# What to do:
Search term "background": copy each line of the data containing it.

# Extracted information:
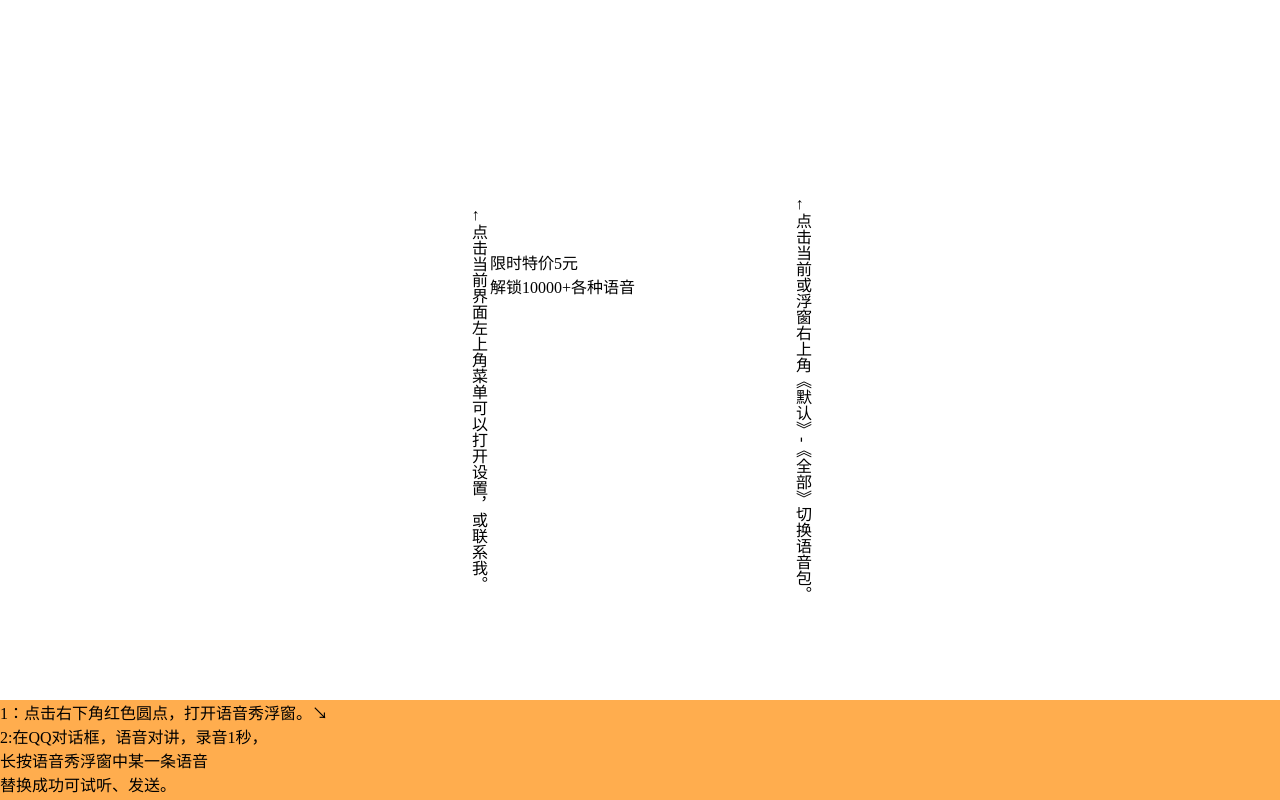
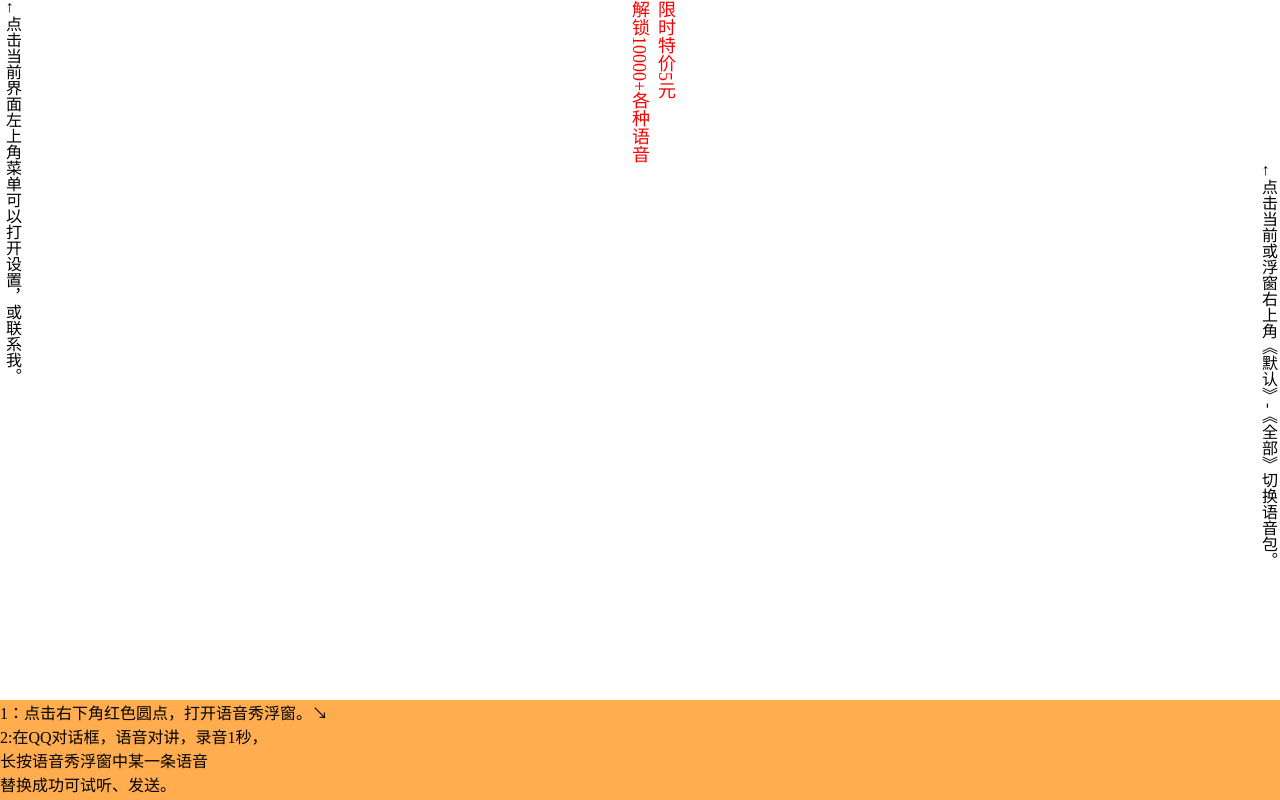
Before and after one commit to youppgd/yuyin, a plain HTML site: page index.html in a window 1280 px wide. Drawn offline with Linux system fonts and the light colour scheme.

Commit message:
Update index.html

```diff
--- a/index.html
+++ b/index.html
@@ -1,14 +1,14 @@
 <html>
 <head>
  <style type="text/css">
-        .header{background-color: #ff0000;}
+        html{height:100%;}
+        body{min-height:100%;margin:0;padding:0;position:relative;}
+  .header{background-color: #ff0000;}
         .main{padding-bottom:100px;background-color: #ffff00;}
   .l{writing-mode:vertical-lr;float:left}
-  .c{writing-mode:vertical-rl;font-size:18px;color:#F00;}
+  .c{writing-mode:vertical-rl;font-size:18px;color:#F00;margin: 0 auto;}
   .r{writing-mode:vertical-rl;float:right}
- html,body{width:100%;height:100%;margin:0;padding:0;}
-  body{display:flex;align-items:center;justify-content:center;}
-  .content{width:300px;height:300px;background:white;}
+
         /* main的padding-bottom值要等于或大于footer的height值 */
         .footer{position:absolute;bottom:0;width:100%;height:100px;background-color: #ffad4e;}
     </style>
@@ -16,7 +16,7 @@
 </head>
 <body>
  <div class="l"> ←点击当前界面左上角菜单可以打开设置，或联系我。</div>
-  <div class="content">
+  <div class="c">
    限时特价5元</br>解锁10000+各种语音
   </div>
  <div class="r"> ←点击当前或浮窗右上角《默认》-《全部》切换语音包。</div>
```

# Answer to this exercise:
-        .header{background-color: #ff0000;}
+  .header{background-color: #ff0000;}
         .main{padding-bottom:100px;background-color: #ffff00;}
-  .content{width:300px;height:300px;background:white;}
         .footer{position:absolute;bottom:0;width:100%;height:100px;background-color: #ffad4e;}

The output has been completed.